The good news is that personality psychologists are on this particular case. In a larger scale replication of their earlier work, Gallrein et al. (2016) asked people to a) rate their own personality, b) estimate what others thought of them (metaperception), and c) solicit reports of their personality from at least three people who knew them well. The comparisons thereof yielded some expected conclusions and at least one potentially surprising one.

First, people who know us think similar things about us–your mother and your friend probably largely agree about your personality. Second, people’s views of themselves generally track what others think, as one would hope and expect. Third, our metaperceptions correlate pretty strongly with our self-perceptions; we tend to think others see us as we see ourselves. However, that final correlation isn’t perfect, and it turns out that there is some evidence (robust across multiple samples, measurement strategies, and even cultures) that ‘‘the typical person is not aware of some of the unique ways in which he or she is consensually perceived by others” (Gallrein et al., 2013).

Source: Alexas_Fotos/Pixabay
Source: Alexas_Fotos/Pixabay

The Upshot

Since we know that blind spots exist and that at least sometimes we’re doubly blind (we don’t know that we don’t know), how do we navigate the world?

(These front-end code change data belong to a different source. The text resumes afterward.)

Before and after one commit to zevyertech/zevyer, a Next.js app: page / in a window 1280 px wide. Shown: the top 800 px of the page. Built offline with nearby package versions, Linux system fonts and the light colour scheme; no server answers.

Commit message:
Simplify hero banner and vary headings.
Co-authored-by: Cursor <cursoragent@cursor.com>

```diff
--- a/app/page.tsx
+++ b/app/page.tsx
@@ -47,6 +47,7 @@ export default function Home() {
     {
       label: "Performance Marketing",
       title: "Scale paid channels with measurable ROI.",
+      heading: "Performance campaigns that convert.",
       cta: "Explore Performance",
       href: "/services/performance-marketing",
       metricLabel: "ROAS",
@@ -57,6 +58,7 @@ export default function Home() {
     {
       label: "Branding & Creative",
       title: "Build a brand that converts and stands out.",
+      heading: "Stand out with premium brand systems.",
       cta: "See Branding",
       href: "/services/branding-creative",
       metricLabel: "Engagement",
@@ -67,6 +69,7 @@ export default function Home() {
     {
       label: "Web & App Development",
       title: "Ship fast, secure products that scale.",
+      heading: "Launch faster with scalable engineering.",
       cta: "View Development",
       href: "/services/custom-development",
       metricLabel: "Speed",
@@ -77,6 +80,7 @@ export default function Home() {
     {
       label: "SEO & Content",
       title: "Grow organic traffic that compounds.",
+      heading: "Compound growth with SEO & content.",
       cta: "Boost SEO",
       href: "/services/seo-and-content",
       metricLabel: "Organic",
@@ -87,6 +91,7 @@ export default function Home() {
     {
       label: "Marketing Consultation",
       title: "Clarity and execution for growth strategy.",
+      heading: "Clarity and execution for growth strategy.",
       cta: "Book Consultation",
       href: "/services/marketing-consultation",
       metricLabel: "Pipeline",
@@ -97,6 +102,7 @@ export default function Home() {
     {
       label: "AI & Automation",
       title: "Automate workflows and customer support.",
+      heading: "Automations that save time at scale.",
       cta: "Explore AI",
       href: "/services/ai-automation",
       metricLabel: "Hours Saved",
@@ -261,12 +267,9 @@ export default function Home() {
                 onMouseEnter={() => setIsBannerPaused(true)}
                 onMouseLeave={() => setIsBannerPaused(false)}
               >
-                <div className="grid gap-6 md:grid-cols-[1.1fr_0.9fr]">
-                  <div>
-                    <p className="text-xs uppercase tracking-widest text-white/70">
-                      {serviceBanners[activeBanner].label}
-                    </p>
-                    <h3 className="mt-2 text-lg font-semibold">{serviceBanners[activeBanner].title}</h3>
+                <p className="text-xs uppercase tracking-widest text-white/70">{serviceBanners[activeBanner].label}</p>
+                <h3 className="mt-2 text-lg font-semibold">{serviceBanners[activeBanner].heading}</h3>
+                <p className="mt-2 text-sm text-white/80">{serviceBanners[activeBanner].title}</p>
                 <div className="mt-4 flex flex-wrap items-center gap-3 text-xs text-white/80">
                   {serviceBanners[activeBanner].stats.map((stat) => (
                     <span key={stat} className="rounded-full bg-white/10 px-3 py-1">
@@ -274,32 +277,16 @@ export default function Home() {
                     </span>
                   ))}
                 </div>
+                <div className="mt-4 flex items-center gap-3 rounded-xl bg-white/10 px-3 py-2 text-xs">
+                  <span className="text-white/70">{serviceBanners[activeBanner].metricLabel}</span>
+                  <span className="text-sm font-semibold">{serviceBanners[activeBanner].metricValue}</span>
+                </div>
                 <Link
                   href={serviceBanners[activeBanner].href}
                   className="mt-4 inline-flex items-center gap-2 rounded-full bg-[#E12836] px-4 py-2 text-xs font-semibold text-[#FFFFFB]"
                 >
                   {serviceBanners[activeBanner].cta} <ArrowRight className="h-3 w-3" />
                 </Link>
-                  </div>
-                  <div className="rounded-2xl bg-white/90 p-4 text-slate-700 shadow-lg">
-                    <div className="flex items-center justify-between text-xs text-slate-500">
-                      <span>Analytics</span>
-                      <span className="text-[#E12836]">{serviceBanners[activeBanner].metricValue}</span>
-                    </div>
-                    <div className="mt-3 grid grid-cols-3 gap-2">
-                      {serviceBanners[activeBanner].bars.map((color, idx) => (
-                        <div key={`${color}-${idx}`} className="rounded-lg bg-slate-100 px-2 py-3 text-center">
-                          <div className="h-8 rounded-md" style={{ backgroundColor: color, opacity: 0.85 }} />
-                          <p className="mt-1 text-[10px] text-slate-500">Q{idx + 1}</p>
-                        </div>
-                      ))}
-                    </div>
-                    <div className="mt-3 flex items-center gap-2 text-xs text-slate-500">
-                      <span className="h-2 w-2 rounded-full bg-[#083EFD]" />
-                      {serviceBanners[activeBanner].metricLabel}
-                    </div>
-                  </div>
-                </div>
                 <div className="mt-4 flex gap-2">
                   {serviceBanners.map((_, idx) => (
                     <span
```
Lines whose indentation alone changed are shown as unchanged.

The quick answer is that we ask our most trusted sources, our friends, family, romantic partners, and long-time co-workers, about our blind spots, right?

But imagine the conversation. Have you ever tried to explain to someone what it’s like to be around them? If the revelation is negative (“you’re not as funny as you think you are”), it could damage the person or the relationship. Do you have the guts to ask about your blind spots, and can you accept the feedback? Could you even obtain honest feedback if you were to seek it (maybe not. See, for example, Fay et al., 2013)? Would you provide it to someone if they asked?

The good news is that not all blind spots are negative (“You’re a better parent than you think you are”), and I have simple advice: Tell people about these! As for the bad kinds of blind spots, I understand why The National keeps returning to that problem, and it’s probably part of why I enjoy their music.


Beer, A., & Vazire, S. (2017). Evaluating the predictive validity of personality trait judgments using a naturalistic behavioral criterion: A preliminary test of the self-other knowledge asymmetry model. Journal of Research in Personality, 70, 107-121.

Connelly, B.S., & Ones, D.S. (2010). An other perspective on personality: meta-analytic integration of observers' accuracy and predictive validity. Psychological bulletin, 136, 1092-1122 .

Fay, A. J., Jordan, A. H., & Ehrlinger, J. (2012). How social norms promote misleading

social feedback and inaccurate self-assessment. Social & Personality Psychology

Compass, 6, 206–216.

Gallrein, A. M. B., Weßels, N. M., Carlson, E. N., & Leising, D. (2016). I still cannot see it–A replication of blind spots in self-perception. Journal of Research in Personality, 60, 1-7.

Gallrein, A.-M. B., Carlson, E. N., Holstein, M., & Leising, D. (2013). You spy with your

little eye: People are ‘‘blind” to some of the ways in which they are consensually

seen by others. Journal of Research in Personality, 47, 464–471.

Ozer, D. J., & Benet-Martinez, V. (2006). Personality and the prediction of consequential outcomes. Annual Review of Psychology, 57, 401-421.

Vazire, S. (2010). Who knows what about a person? The self-other knowledge

asymmetry (SOKA) model. Journal of Personality and Social Psychology, 98, 281-300.

Vazire, S., & Mehl, M. R. (2008). Knowing me, knowing you: The accuracy and

unique predictive validity of self-ratings and other-ratings of daily behavior.

Journal of Personality and Social Psychology, 95, 1202–1216.

More from Andrew Beer Ph.D.
More from Psychology Today